Cheating is the biggest concern among the players I talked with. Here are the procedures that Trackman is planning to put in place. First, players must video, on a phone or otherwise, their entire round without breaks and send the footage to Trackman after the round is completed. Trackman execs say getting players to upload such a big file and send it is one of their biggest concerns. According to Trackman, all scores will be confirmed with the video sent from the player.
How will the settings on the Trackman (weather, wind, sea level) be monitored?
According to the Trackman team, there will be an option to select Next Tour, which will have settings that can’t be adjusted. The tour will confirm that the entire round was played in this setting.
What happens if there are glitches with the Trackman software?
“We are very confident there will be minimal issues, but it’s software.
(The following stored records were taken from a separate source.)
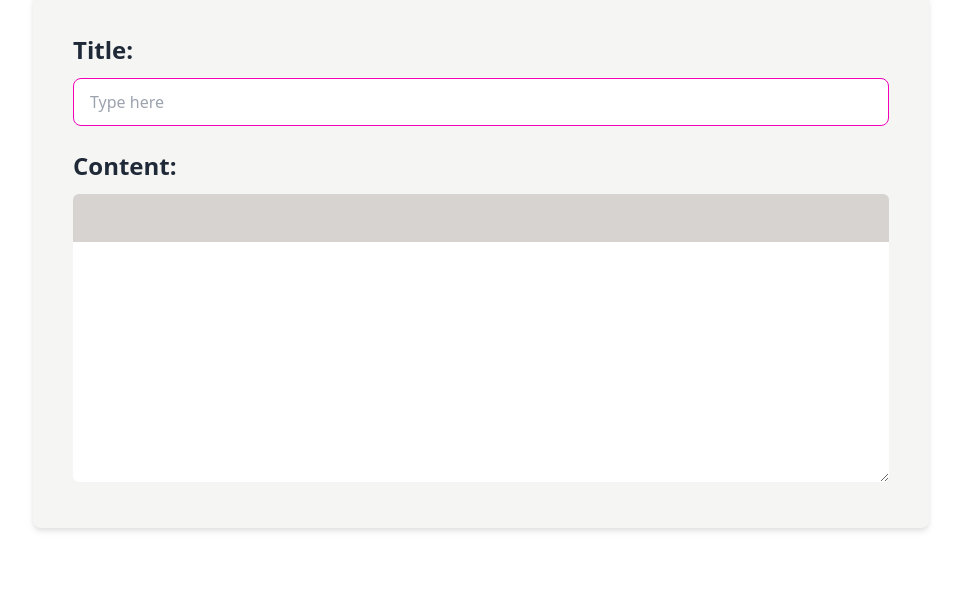
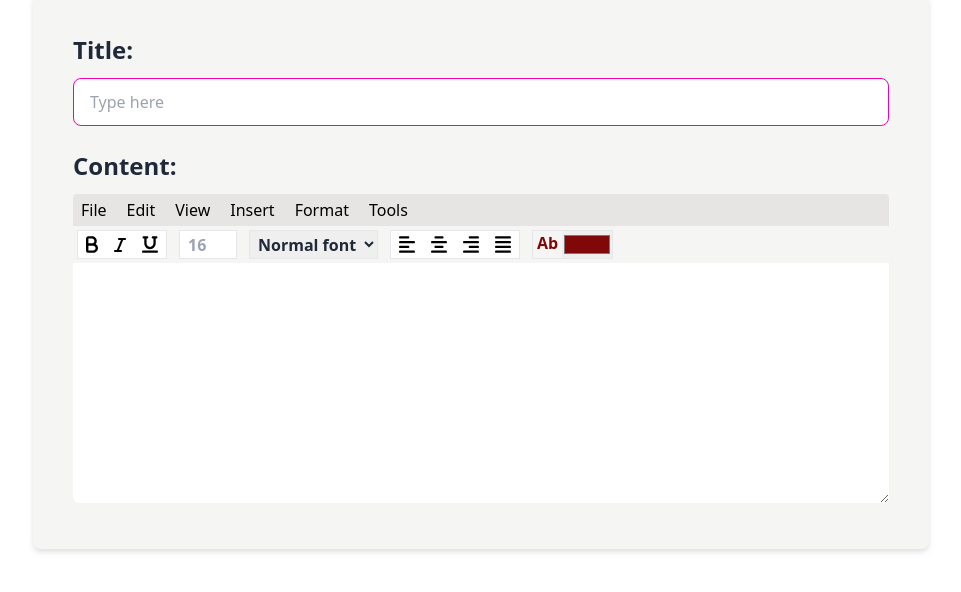
Before and after one commit to NahidAhmed47/text-editor, a plain HTML site: page index.html in a window 1280 px wide. Shown: the part 90-682 px from the top of the page, without its empty margins (159-1120 px from the left). Drawn offline with nearby package versions, Linux system fonts and the light colour scheme.

Commit message:
design completed

```diff
--- a/index.html
+++ b/index.html
@@ -24,15 +24,69 @@
       </h1>
     </header>
     <main>
-      <section class="max-w-4xl sm:mx-auto bg-stone-100 rounded-lg drop-shadow-md p-5 md:p-10">
+      <section class="max-w-4xl sm:mx-auto bg-stone-100 rounded-lg drop-shadow-md p-3 sm:p-10">
         <h2 class="text-1xl sm:text-2xl font-semibold">Title:</h2>
-        <input type="text" placeholder="Type here" class="input input-bordered input-secondary w-full w-full my-1 sm:my-3" />
+        <input type="text" placeholder="Type here" class="input input-bordered input-secondary w-full my-1 sm:my-3" />
         <!-- Content section -->
         <section>
             <h2 class="text-1xl sm:text-2xl font-semibold py-1 sm:py-3">Content:</h2>
             <div>
-                <div class="h-12 w-full bg-stone-300 rounded-t-md">
-
+                <div class=" w-full bg-stone-200 rounded-t pl-1 sm:pl-2 py-1 flex gap-1 sm:gap-4">
+                  <a href="#"><p class="text-xs sm:text-base text-black mr-1 hover:text-gray-600">File</p></a>
+                  <a href="#"><p class="text-xs sm:text-base text-black mr-1 hover:text-gray-600">Edit</p></a>
+                  <a href="#"><p class="text-xs sm:text-base text-black mr-1 hover:text-gray-600">View</p></a>
+                  <a href="#"><p class="text-xs sm:text-base text-black mr-1 hover:text-gray-600">Insert</p></a>
+                  <a href="#"><p class="text-xs sm:text-base text-black mr-1 hover:text-gray-600">Format</p></a>
+                  <a href="#"><p class="text-xs sm:text-base text-black mr-1 hover:text-gray-600">Tools</p></a>
+                </div>
+                <!-- Editor div -->
+                <div>
+                  <div class="p-1 flex flex-wrap gap-1 sm:gap-3">
+                    <div class="flex justify-center items-center flex-wrap  bg-white  border w-fit">
+                      <div class="pr-1 sm:pr-2 px-1 sm:px-2 py-1 hover:bg-gray-500">
+                        <img class="w-2 sm:w-3" src="icons/b-solid.svg" alt="b-solid">
+                      </div>
+                      <div class="pr-1 sm:pr-2 px-1 sm:px-2 py-1 hover:bg-gray-500">
+                        <img class="w-2 sm:w-3" src="icons/italic-solid.svg" alt="i-solid">
+                      </div>
+                      <div class="pr-1 sm:pr-2 px-1 sm:px-2 py-1 hover:bg-gray-500">
+                        <img class="w-2 sm:w-4" src="icons/underline-solid.svg" alt="u-solid">
+                      </div>
+                    </div>
+                    <div class="border w-fit">
+                      <input class="h-full w-10 sm:w-14 text-xs sm:text-base px-1 sm:px-2 font-semibold" type="number" name="" id="" placeholder="16">
+                    </div>
+                    <div class="border w-fit ">
+                      <select id="" class="h-full px-0 sm:px-1 text-xs sm:text-base font-semibold">
+                        <option value="">Normal font</option>
+                        <option value="dog">Dog</option>
+                        <option value="cat">Cat</option>
+                        <option value="hamster">Hamster</option>
+                        <option value="parrot">Parrot</option>
+                        <option value="spider">Spider</option>
+                        <option value="goldfish">Goldfish</option>
+                      </select>
+                    </div>
+                    <div class="flex justify-center items-center  bg-white border w-fit">
+                      <div class="pr-1 sm:pr-2 px-1 sm:px-2 py-1 hover:bg-gray-500">
+                        <img class="w-2 sm:w-4" src="icons/align-left-solid.svg" alt="b-solid">
+                      </div>
+                      <div class="pr-1 sm:pr-2 px-1 sm:px-2 py-1 hover:bg-gray-500">
+                        <img class="w-2 sm:w-4" src="icons/align-center-solid.svg" alt="i-solid">
+                      </div>
+                      <div class="pr-1 sm:pr-2 px-1 sm:px-2 py-1 hover:bg-gray-500">
+                        <img class="w-2 sm:w-4" src="icons/align-right-solid.svg" alt="u-solid">
+                      </div>
+                      <div class="pr-1 sm:pr-2 px-1 sm:px-2 py-1 hover:bg-gray-500">
+                        <img class="w-2 sm:w-4" src="icons/align-justify-solid.svg" alt="u-solid">
+                      </div>
+                    </div>
+                    <div class="flex border w-fit">
+                      <h4 class="text-xs sm:text-base font-bold text-[#810808] px-1">Ab</h4>
+                      <input class="h-full" type="color" id="head" name="head"
+                       value="#810808">
+                    </div>
+                  </div>
                 </div>
                 <div>
                     <textarea class="w-full rounded-b-md" name="" id="" cols="30" rows="10"></textarea>
```
Also changed, not shown: icons/align-center-solid.svg (added), icons/align-justify-solid.svg (added), icons/align-left-solid.svg (added), icons/align-right-solid.svg (added), icons/autoprefixer.svg (added), icons/b-solid.svg (added), icons/italic-solid.svg (added), icons/reply-solid.svg (added), icons/underline-solid.svg (added).
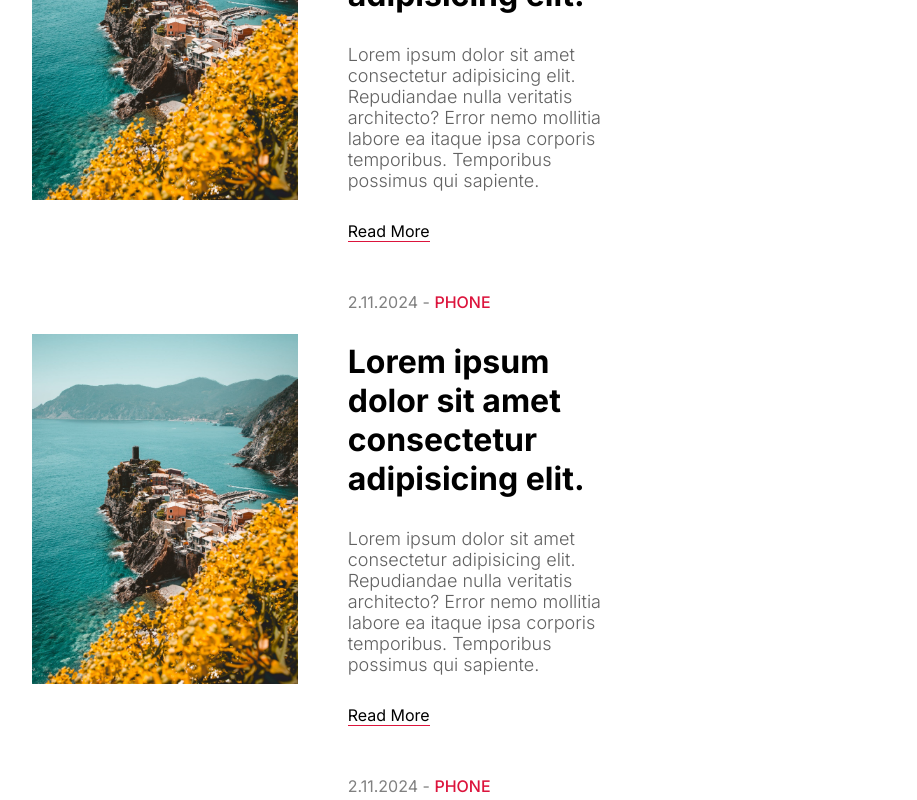
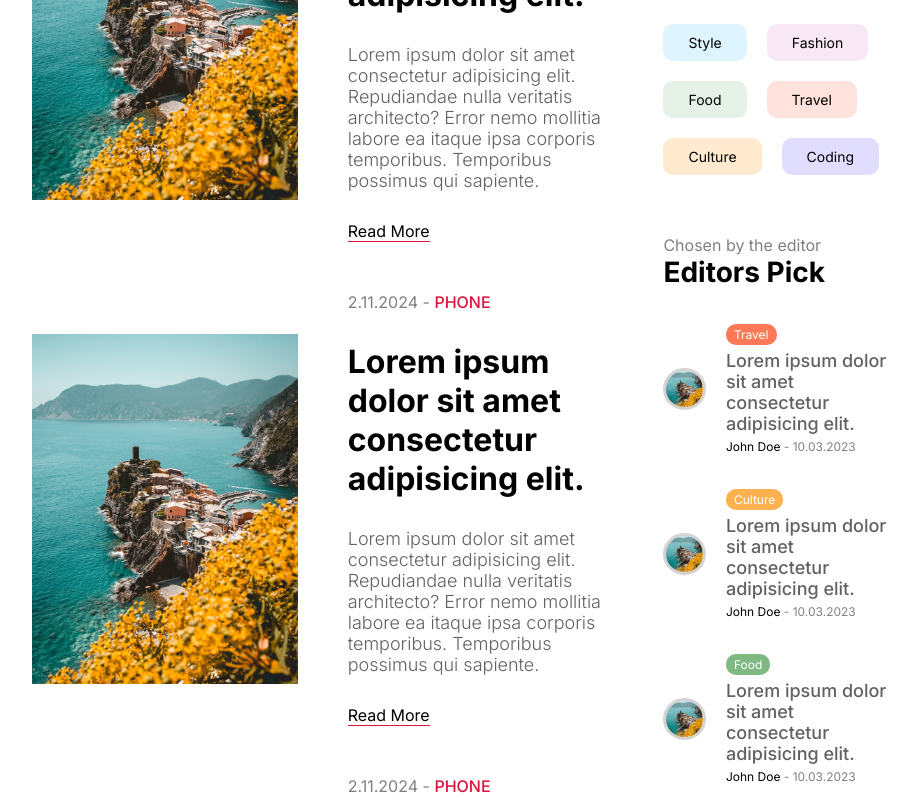
Before and after one commit to ASRathore0/Findables_Full_Stack_Project, a Next.js app: page / in a window 1280 px wide. Shown: the part 2520-3320 px from the top of the page, without its empty margins (176-1093 px from the left). Built offline with nearby package versions, Linux system fonts and the light colour scheme.

Commit message:
feat(Menu): Add Menu component and related components
- Add Menu component to render the menu section of the application
- Include MenuPosts and MenuCategories component to display lists of
  posts and categories respectively
- Utilize Next.js routing for navigation between pages

```diff
--- a/src/app/page.jsx
+++ b/src/app/page.jsx
@@ -3,8 +3,9 @@
 import Featured from "@/componenets/featured/Featured";
 import CategoryList from "@/componenets/categoryList/CategoryList";
 import CardList from "@/componenets/cardList/CardList";
-import Menu from "@/componenets/menu/Menu";
+import Menu from "@/componenets/Menu/Menu";
 
+// Home component representing the homepage of the application
 export default function Home() {
     return (
         <div className={styles.container}>
--- a/src/componenets/menu/Menu.jsx
+++ b/src/componenets/menu/Menu.jsx
@@ -1,8 +1,25 @@
-import react from "react";
+import React from "react";
 import styles from "./menu.module.css";
+import Link from "next/link";
+import Image from "next/image";
+import MenuPosts from "../menuPosts/MenuPosts";
+import MenuCategories from "../menuCategories/MenuCategories";
 
+// Menu component representing the menu section of the application
 const Menu = () => {
-    return <div className={styles.container}>Menu</div>;
+    return (
+        <div className={styles.container}>
+            <h2 className={styles.subtitle}>{"What's hot"}</h2>
+            <h1 className={styles.title}>Most Popular</h1>
+            <MenuPosts withImage={false} />
+            <h2 className={styles.subtitle}>Discover by topic</h2>
+            <h1 className={styles.title}>Categories</h1>
+            <MenuCategories />
+            <h2 className={styles.subtitle}>Chosen by the editor</h2>
+            <h1 className={styles.title}>Editors Pick</h1>
+            <MenuPosts withImage={true} />
+        </div>
+    );
 };
 
 export default Menu;
--- a/src/componenets/menu/menu.module.css
+++ b/src/componenets/menu/menu.module.css
@@ -1,3 +1,98 @@
-.container{
+.container {
     flex: 2;
+    margin-top: 60px;
 }
+
+.subtitle {
+    color: gray;
+    font-size: 16px;
+    font-weight: 400;
+}
+
+.username {
+    color: gray;
+    font-weight: 800;
+}
+
+.title {
+    font-size: 28px;
+}
+
+.items {
+    margin-top: 35px;
+    margin-bottom: 60px;
+    display: flex;
+    flex-direction: column;
+    gap: 35px;
+}
+
+.item {
+    display: flex;
+    align-items: center;
+    gap: 20px;
+}
+
+.imageContainer {
+    flex: 1;
+    aspect-ratio: 1/1;
+    position: relative;
+}
+
+.image {
+    border-radius: 50%;
+    border: 3px solid lightgray;
+    object-fit: cover;
+}
+
+.textContainer {
+    flex: 4;
+    display: flex;
+    flex-direction: column;
+    gap: 5px;
+}
+
+.category {
+    padding: 3px 8px;
+    border-radius: 10px;
+    font-size: 12px;
+    color: white;
+    width: max-content;
+}
+
+.category.travel {
+    background-color: #ff7857;
+}
+
+.culture {
+    background-color: #ffb14f;
+}
+
+.food {
+    background-color: #7fb881;
+}
+
+.fashion {
+    background-color: #ff7887;
+}
+
+.coding {
+    background-color: #775aec;
+}
+
+.style {
+    background-color: #789cff;
+}
+
+.postTitle {
+    font-size: 18px;
+    font-weight: 500;
+    color: var(--softTextColor);
+}
+
+.detail {
+    font-size: 12px;
+}
+
+.date {
+    color: gray;
+}
--- /dev/null
+++ b/src/componenets/menuCategories/menuCategories.jsx
@@ -0,0 +1,49 @@
+import Link from "next/link";
+import React from "react";
+import styles from "./menuCategories.module.css";
+
+// MenuCategories component representing the category list in the menu section
+const MenuCategories = () => {
+    return (
+        <div className={styles.categoryList}>
+            <Link
+                href="/blog?cat=style"
+                className={`${styles.categoryItem} ${styles.style}`}
+            >
+                Style
+            </Link>
+            <Link
+                href="/blog"
+                className={`${styles.categoryItem} ${styles.fashion}`}
+            >
+                Fashion
+            </Link>
+            <Link
+                href="/blog"
+                className={`${styles.categoryItem} ${styles.food}`}
+            >
+                Food
+            </Link>
+            <Link
+                href="/blog"
+                className={`${styles.categoryItem} ${styles.travel}`}
+            >
+                Travel
+            </Link>
+            <Link
+                href="/blog"
+                className={`${styles.categoryItem} ${styles.culture}`}
+            >
+                Culture
+            </Link>
+            <Link
+                href="/blog"
+                className={`${styles.categoryItem} ${styles.coding}`}
+            >
+                Coding
+            </Link>
+        </div>
+    );
+};
+
+export default MenuCategories;
--- /dev/null
+++ b/src/componenets/menuCategories/menuCategories.module.css
@@ -0,0 +1,37 @@
+.categoryList {
+    margin-top: 35px;
+    margin-bottom: 60px;
+    display: flex;
+    flex-wrap: wrap;
+    gap: 20px;
+}
+
+.categoryItem {
+    padding: 10px 25px;
+    border-radius: 10px;
+    font-size: 14px;
+}
+
+.categoryItem.style {
+    background-color: #57c4ff31;
+}
+
+.categoryItem.fashion {
+    background-color: #da85c731;
+}
+
+.categoryItem.food {
+    background-color: #7fb88133;
+}
+
+.categoryItem.travel {
+    background-color: #ff795736;
+}
+
+.categoryItem.culture {
+    background-color: #ffb04f45;
+}
+
+.categoryItem.coding {
+    background-color: #5e4fff31;
+}
--- /dev/null
+++ b/src/componenets/menuPosts/MenuPosts.jsx
@@ -0,0 +1,115 @@
+import Image from "next/image";
+import Link from "next/link";
+import React from "react";
+import styles from "./menuPosts.module.css";
+
+// MenuPosts component representing a list of posts in the menu section.
+const MenuPosts = ({ withImage }) => {
+    return (
+        <div className={styles.items}>
+            {/* First post */}
+            <Link href="/" className={styles.item}>
+                {withImage && (
+                    <div className={styles.imageContainer}>
+                        <Image
+                            src="/p1.jpeg"
+                            alt=""
+                            fill
+                            className={styles.image}
+                        />
+                    </div>
+                )}
+                <div className={styles.textContainer}>
+                    <span className={`${styles.category} ${styles.travel}`}>
+                        Travel
+                    </span>
+                    <h3 className={styles.postTitle}>
+                        Lorem ipsum dolor sit amet consectetur adipisicing elit.
+                    </h3>
+                    <div className={styles.detail}>
+                        <span className={styles.username}>John Doe</span>
+                        <span className={styles.date}> - 10.03.2023</span>
+                    </div>
+                </div>
+            </Link>
+            <Link href="/" className={styles.item}>
+                {withImage && (
+                    <div className={styles.imageContainer}>
+                        <Image
+                            src="/p1.jpeg"
+                            alt=""
+                            fill
+                            className={styles.image}
+                        />
+                    </div>
+                )}
+                <div className={styles.textContainer}>
+                    <span className={`${styles.category} ${styles.culture}`}>
+                        Culture
+                    </span>
+                    <h3 className={styles.postTitle}>
+                        Lorem ipsum dolor sit amet consectetur adipisicing elit.
+                    </h3>
+                    <div className={styles.detail}>
+                        <span className={styles.username}>John Doe</span>
+                        <span className={styles.date}> - 10.03.2023</span>
+                    </div>
+                </div>
+            </Link>
+
+            {/* Second post */}
+            <Link href="/" className={styles.item}>
+                {withImage && (
+                    <div className={styles.imageContainer}>
+                        <Image
+                            src="/p1.jpeg"
+                            alt=""
+                            fill
+                            className={styles.image}
+                        />
+                    </div>
+                )}
+                <div className={styles.textContainer}>
+                    <span className={`${styles.category} ${styles.food}`}>
+                        Food
+                    </span>
+                    <h3 className={styles.postTitle}>
+                        Lorem ipsum dolor sit amet consectetur adipisicing elit.
+                    </h3>
+                    <div className={styles.detail}>
+                        <span className={styles.username}>John Doe</span>
+                        <span className={styles.date}> - 10.03.2023</span>
+                    </div>
+                </div>
+            </Link>
+
+            {/* Third post */}
+            <Link href="/" className={styles.item}>
+                {withImage && (
+                    <div className={styles.imageContainer}>
+                        <Image
+                            src="/p1.jpeg"
+                            alt=""
+                            fill
+                            className={styles.image}
+                        />
+                    </div>
+                )}
+                <div className={styles.textContainer}>
+                    <span className={`${styles.category} ${styles.fashion}`}>
+                        Fashion
+                    </span>
+                    <h3 className={styles.postTitle}>
+                        Lorem ipsum dolor sit amet consectetur adipisicing elit.
+                    </h3>
+                    <div className={styles.detail}>
+                        <span className={styles.username}>John Doe</span>
+                        <span className={styles.date}> - 10.03.2023</span>
+                    </div>
+                </div>
+            </Link>
+        </div>
+    );
+};
+
+export default MenuPosts;
--- /dev/null
+++ b/src/componenets/menuPosts/menuPosts.module.css
@@ -0,0 +1,78 @@
+.items {
+    margin-top: 35px;
+    margin-bottom: 60px;
+    display: flex;
+    flex-direction: column;
+    gap: 35px;
+}
+
+.item {
+    display: flex;
+    align-items: center;
+    gap: 20px;
+}
+
+.imageContainer {
+    flex: 1;
+    aspect-ratio: 1/1;
+    position: relative;
+}
+
+.image {
+    border-radius: 50%;
+    border: 3px solid lightgray;
+    object-fit: cover;
+}
+
+.textContainer {
+    flex: 4;
+    display: flex;
+    flex-direction: column;
+    gap: 5px;
+}
+
+.category {
+    padding: 3px 8px;
+    border-radius: 10px;
+    font-size: 12px;
+    color: white;
+    width: max-content;
+}
+
+.category.travel {
+    background-color: #ff7857;
+}
+
+.culture {
+    background-color: #ffb14f;
+}
+
+.food {
+    background-color: #7fb881;
+}
+
+.fashion {
+    background-color: #ff7887;
+}
+
+.coding {
+    background-color: #775aec;
+}
+
+.style {
+    background-color: #789cff;
+}
+
+.postTitle {
+    font-size: 18px;
+    font-weight: 500;
+    color: var(--softTextColor);
+}
+
+.detail {
+    font-size: 12px;
+}
+
+.date {
+    color: gray;
+}
```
It won’t be perfect.” Norgaard said. The solution lies in the video from each round. If there is a glitch, the player must take stroke and distance. (The settings won’t allow for a mulligan.) Players will be asked to complete the hole and then submit to Trackman an email stating on which hole the glitch happened. The tournament board will review the video and adjust the score if it determines a software glitch occurred.
How will players know that the winner and others got paid?
Players who tee it up on a mini-tour typically see each other at the next event. That’s how everyone confirms they have been paid. With players competing from all over the world, I wondered how Trackman would ease players’ minds. The company plans to do a lot of marketing around the winners. Therefore, everyone will be able to contact the player to confirm he or she was paid.
My conversation with the Trackman execs helped ease some of my primary concerns. I was skeptical when I heard about the tour, and questions remain, but I feel better that Trackman is the owner and operator. This has the potential for pros to make money without travel costs and at a small entry fee.
I am concerned there are ways to cheat that no one has thought of. Obviously, without putting it won’t be real golf, but Trackman isn’t marketing this venture as that. It is a way to compete for a nice purse and supplement a player’s regular schedule.
If players have access to a Trackman, why not play the first couple of events and see what happens? The risk is minimal.